The Honors College will offer colloquia next year on topics ranging from politics and bioethics to coffee and the Amish community.
Each year, the Honors College presents a collection of colloquia, and for the 2019-20 year, nine faculty members will offer seven colloquia on those topics and others.
The colloquia are a unique variety of special-interest classes presented for Honors students. Offered through fall and spring semesters, the content of these courses strives to be exploratory for the students, as well as the professors.
As many students seek out the classes that fit most closely with their major, these one-hour periods open up possibilities in a creative realm that is uncommon to the average student.
Sarah Winkler Laster, Honors College academic manager and budget director, said that the colloquia give professors the chance to teach classes on subjects they might not typically get to teach.
“Colloquia are meant to be fun, hands-on experiences,” Laster said.
Dr. Todd Womble, assistant professor of Language and Literature, has taken part in creative colloquia for four years.

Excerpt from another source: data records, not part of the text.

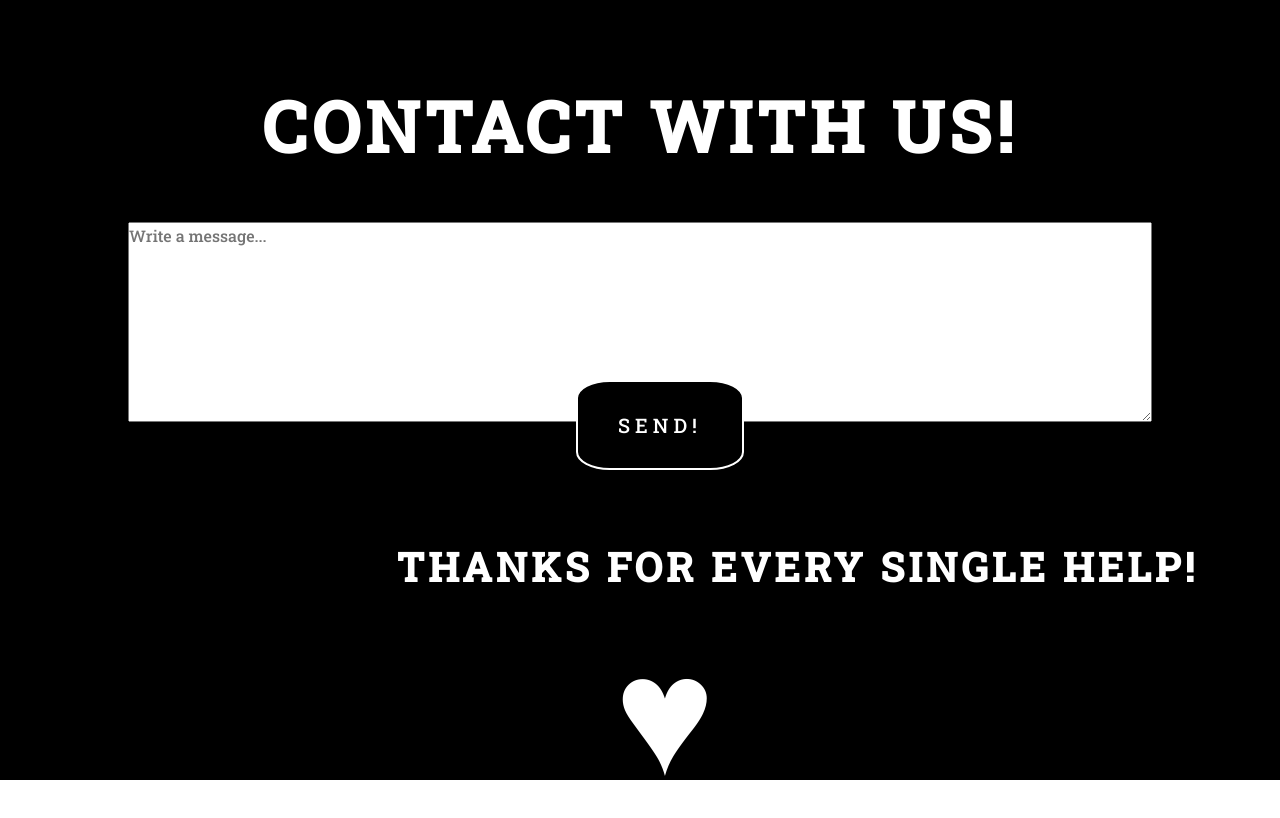
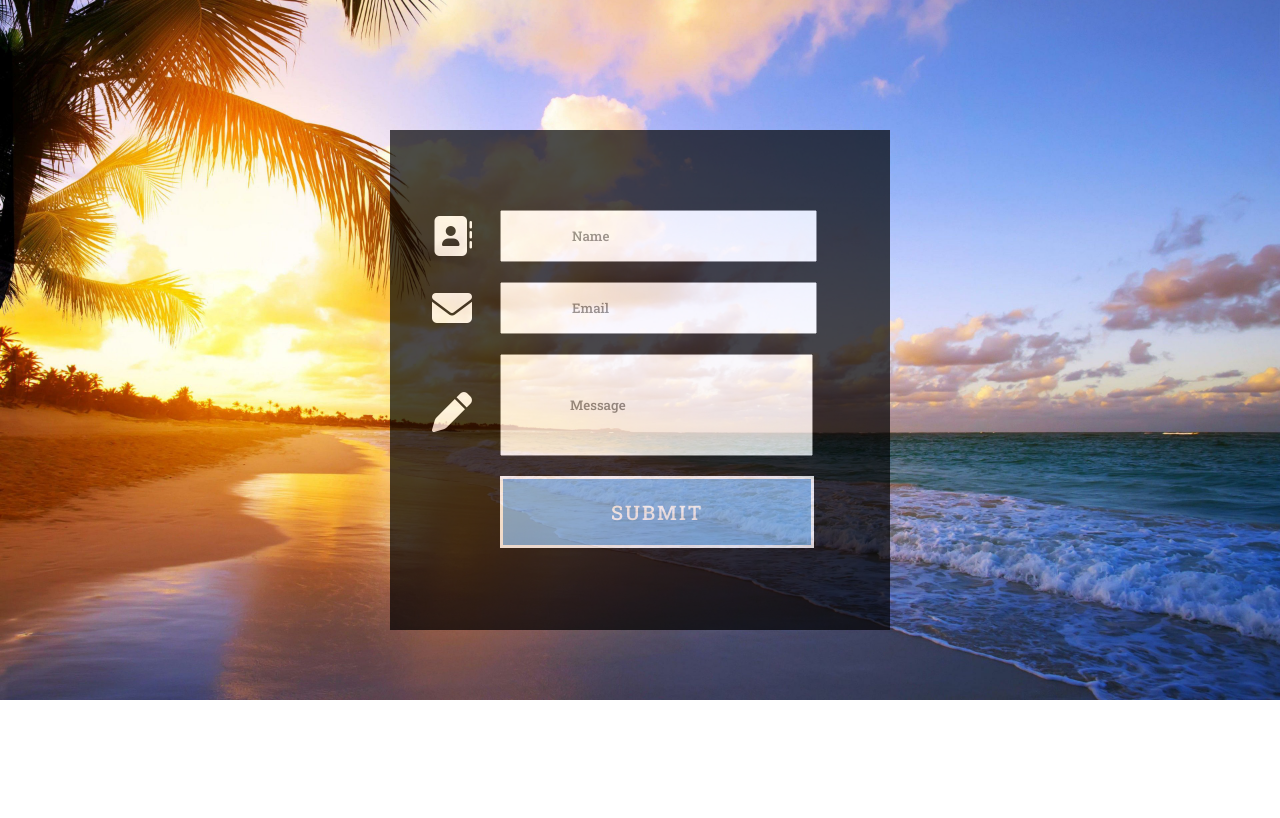
Before and after one commit to Oskiwariat/mini-project-react-page, a React (Create React App) app: page /contact in a window 1280 px wide. Shown: the part 820-1638 px from the top of the page. After the commit the page ends 1600 px from the top, so only its background shows below. Built offline with nearby package versions, Linux system fonts and the light colour scheme.

Commit message:
Contact page design style change

```diff
--- a/public/index.html
+++ b/public/index.html
@@ -14,6 +14,7 @@
 
 <body>
   <div id="root"></div>
+  <script src="https://kit.fontawesome.com/7f4fe43d3a.js" crossorigin="anonymous"></script>
 </body>
 
 </html>
--- a/src/pages/Contact.js
+++ b/src/pages/Contact.js
@@ -1,41 +1,92 @@
 import React from "react";
 import "../styles/Contact.css";
-import { Prompt } from "react-router-dom";
+// import { Prompt } from "react-router-dom";
+
+import backgroundImage from "../images/sunrise.jpg";
 
 class ContactPage extends React.Component {
   state = {
-    value: "",
+    name: "",
+    email: "",
+    message: "",
+    isSubmitted: false,
   };
-  handleChange = (e) => {
-    this.setState({
-      value: e.target.value,
-    });
+
+  handleOnChange = (e) => {
+    const type = e.target.type;
+    const name = e.target.name;
+    if (type === "text" || type === "email" || type === "message") {
+      const value = e.target.value;
+      this.setState({
+        [name]: value,
+      });
+    }
   };
+
   handleSubmit = (e) => {
     e.preventDefault();
     this.setState({
-      value: "",
+      name: "",
+      email: "",
+      message: "",
+      isSubmitted: true,
     });
   };
+
+  componentDidMount() {
+    this.interval = setInterval(() => {
+      this.setState({
+        isSubmitted: false,
+      });
+    }, 10000);
+  }
+
+  componentWillUnmount() {
+    clearTimeout(this.interval);
+  }
 
   render() {
     return (
       <div className="contact">
-        <form onSubmit={this.handleSubmit}>
-          <h3>Contact with us!</h3>
-          <textarea
-            value={this.state.value}
-            onChange={this.handleChange}
-            placeholder="Write a message..."
-          ></textarea>
-          <button>Send!</button>
-          <h2>Thanks for every single help!</h2>
-          <h1>♥</h1>
-        </form>
-        <Prompt
-          when={this.state.value}
-          message="Masz niewypełniony formularz. Czy na pewno chcesz opuścić tę stronę"
-        />
+        <img src={backgroundImage} alt="" />
+
+        <div className="sendmessage">
+          {this.state.isSubmitted && <span>Wiadomość wysłana</span>}
+          <div className="form">
+            <form>
+              <i className="fas fa-address-book one"></i>
+              <input
+                value={this.state.name}
+                onChange={this.handleOnChange}
+                placeholder="Name"
+                className="name"
+                type="text"
+                name="name"
+              />
+              <i className="fas fa-envelope two"></i>
+              <input
+                value={this.state.email}
+                onChange={this.handleOnChange}
+                placeholder="Email"
+                className="email"
+                type="email"
+                name="email"
+              />
+              <i className="fas fa-pen three"></i>
+              <input
+                value={this.state.message}
+                onChange={this.handleOnChange}
+                type="message"
+                placeholder="Message"
+                className="message"
+                name="message"
+              ></input>
+              <button onClick={this.handleSubmit} className="submitbutton">
+                Submit
+              </button>
+            </form>
+          </div>
+        </div>
       </div>
     );
   }
--- a/src/pages/JoinUs.js
+++ b/src/pages/JoinUs.js
@@ -5,6 +5,10 @@ import "../styles/JoinUs.css";
 import image from "../images/happykids.jpg";
 
 const JoinUs = () => {
+  const handleStopRefresh = (e) => {
+    e.preventDefault();
+  };
+
   return (
     <>
       <section className="joinus">
@@ -12,19 +16,29 @@ const JoinUs = () => {
           <nav>
             <ul>
               <li>
-                <a href="">Home</a>
+                <a onClick={handleStopRefresh} href="/">
+                  Home
+                </a>
               </li>
               <li>
-                <a href="">About Us</a>
+                <a onClick={handleStopRefresh} href="/">
+                  About Us
+                </a>
               </li>
               <li>
-                <a href="">Work</a>
+                <a onClick={handleStopRefresh} href="/">
+                  Work
+                </a>
               </li>
               <li>
-                <a href="">Info</a>
+                <a onClick={handleStopRefresh} href="/">
+                  Info
+                </a>
               </li>
               <li>
-                <a href="">Get Started</a>
+                <a onClick={handleStopRefresh} href="/">
+                  Get Started
+                </a>
               </li>
             </ul>
           </nav>
--- a/src/styles/Contact.css
+++ b/src/styles/Contact.css
@@ -1,4 +1,4 @@
-div.contact {
+/* div.contact {
   min-height: 100vh;
   background-color: black;
   color: white;
@@ -59,4 +59,115 @@ div.contact {
   color: royalblue;
   background-color: white;
   border: 2px solid royalblue;
+} */
+
+div.contact {
+  position: relative;
+  min-height: 100vh;
 }
+
+div.contact img {
+  position: relative;
+  display: block;
+  margin-left: auto;
+  margin-right: auto;
+  width: 100%;
+}
+
+div.contact div.sendmessage {
+  position: absolute;
+  width: 500px;
+  height: 500px;
+  background-color: black;
+  opacity: 0.7;
+  top: 50%;
+  left: 50%;
+  transform: translate(-50%, -50%);
+  transition: 0.3s;
+}
+
+div.contact span {
+  color: white;
+  position: absolute;
+  top: 5%;
+  left: 28%;
+  text-transform: uppercase;
+  letter-spacing: 5px;
+  font-size: 15px;
+}
+
+div.contact div.sendmessage:hover {
+  opacity: 1;
+  cursor: pointer;
+}
+
+div.contact div.sendmessage div.form {
+  text-align: center;
+  position: absolute;
+  height: 400px;
+  width: 400px;
+  top: 50%;
+  left: 50%;
+  transform: translate(-50%, -50%);
+  padding-left: 60px;
+  padding-top: 30px;
+  padding-right: 30px;
+  padding-bottom: 30px;
+}
+
+div.contact div.sendmessage div.form input.name {
+  padding: 15px 70px;
+}
+
+div.contact div.sendmessage div.form input.email {
+  margin-top: 20px;
+  padding: 15px 70px;
+  margin-bottom: 20px;
+}
+
+div.contact div.sendmessage div.form input.message {
+  margin: 0 auto;
+  display: block;
+  padding: 40px 68px;
+}
+
+i.one {
+  position: fixed;
+  top: 9%;
+  left: -2%;
+  color: white;
+  font-size: 40px;
+}
+
+i.two {
+  position: fixed;
+  top: 27%;
+  left: -2%;
+  color: white;
+  font-size: 40px;
+}
+
+i.three {
+  position: fixed;
+  top: 53%;
+  left: -2%;
+  color: white;
+  font-size: 40px;
+}
+
+div.contact div.sendmessage div.form button {
+  margin-top: 20px;
+  border: 3px solid white;
+  background-color: rgb(110, 169, 224);
+  padding: 20px 108px;
+  text-transform: uppercase;
+  color: white;
+  letter-spacing: 2px;
+  font-size: 20px;
+  cursor: pointer;
+  transition: 0.5s;
+}
+
+div.contact div.sendmessage div.form button:hover {
+  transform: translateY(30%);
+}
```
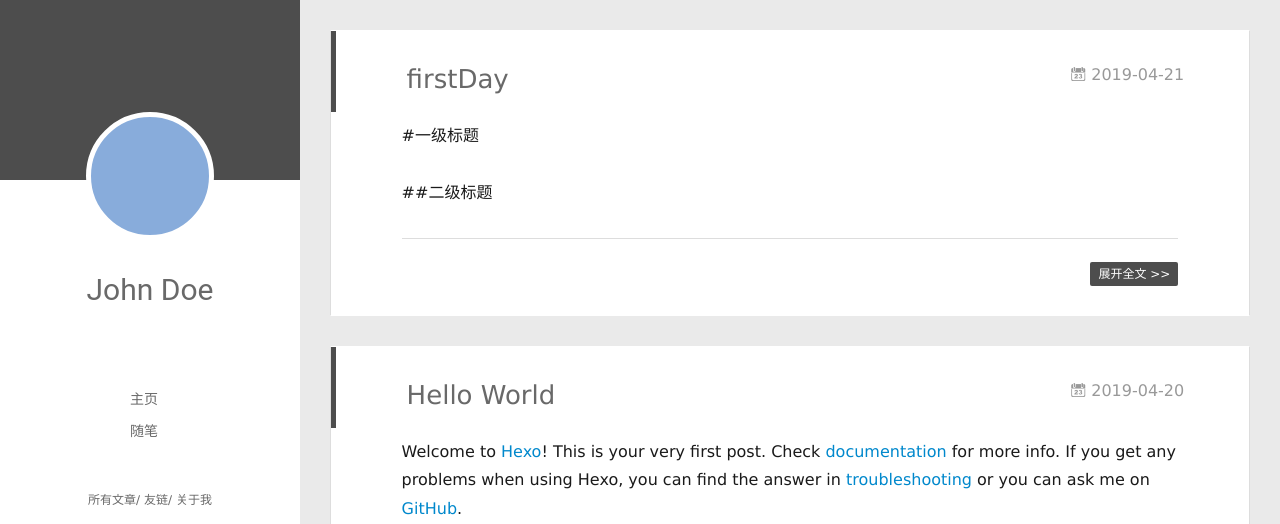
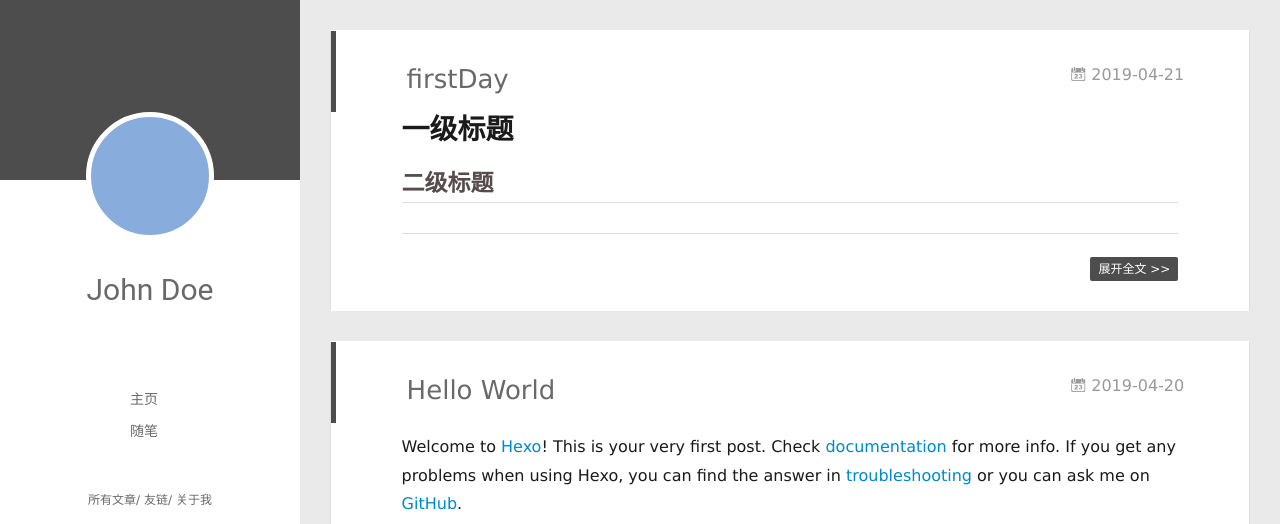
Before and after one commit to 1069513375/1069513375.github.io, a plain HTML site: page index.html in a window 1280 px wide. Shown: the top 524 px of the page. Drawn offline with Linux system fonts and the light colour scheme; no server answers.

Commit message:
Site updated: 2019-04-21 15:07:30

```diff
--- a/index.html
+++ b/index.html
@@ -172,9 +172,7 @@
 
     <div class="article-entry" itemprop="articleBody">
 
-        <p>#一级标题</p>
-<p>##二级标题</p>
-
+        <h1 id="一级标题"><a href="#一级标题" class="headerlink" title="一级标题"></a>一级标题</h1><h2 id="二级标题"><a href="#二级标题" class="headerlink" title="二级标题"></a>二级标题</h2>
 
 
 
```
Also changed, not shown: 2019/04/21/firstDay/index.html (+5 -7 lines).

“For a lot of people this can be out of their comfort zone… some students prefer to write papers and some make a collage or painting,” Womble said. “It gives me a chance to do things in the classroom that I don’t get to do otherwise… it blends hobbies and interests into an academic opportunity.”
Elizabeth Miller, sophomore English major from Allen, Texas, took Womble’s short course in the fall of 2018 and said he was her favorite part.
“He makes the class really interesting,” Miller said, “and with a subject about movies, it was really engaging.”
The colloquia change each semester. The classes are open for enrollment to Honors students of all majors with sophomore academic status and can be night courses, weekend meetings or five-week short courses.
During fall of 2019, Dr. Womble and 8 other Honors college professors will be offering the following:
- “Bon Appetite: Savoring Poetry & Good Cooking” (Dr. Steven Moore)
- “Coffee: The Good, the Starbucks, and the Folgers” (Dr. Ryan Feerer and Dr. Tim Kennedy)
- “Dilemmas of the Human Condition: Bioethical Issues in Perspective” (Dr. Daniel Morrison)
- “Food Writing in Oxford” (Dr. Shelly Sanders -offered exclusively to students studying in Oxford fall 2019)
- “Politics on Campus” (Dr. Chris Riley)
- “The Book Was Better: Considering Literary Adaptation” (Dr. Todd Womble)
- “The Simple Life: Exploring an Ohio Amish Community” (Dr. Heidi Morris and Dr. Jason Morris)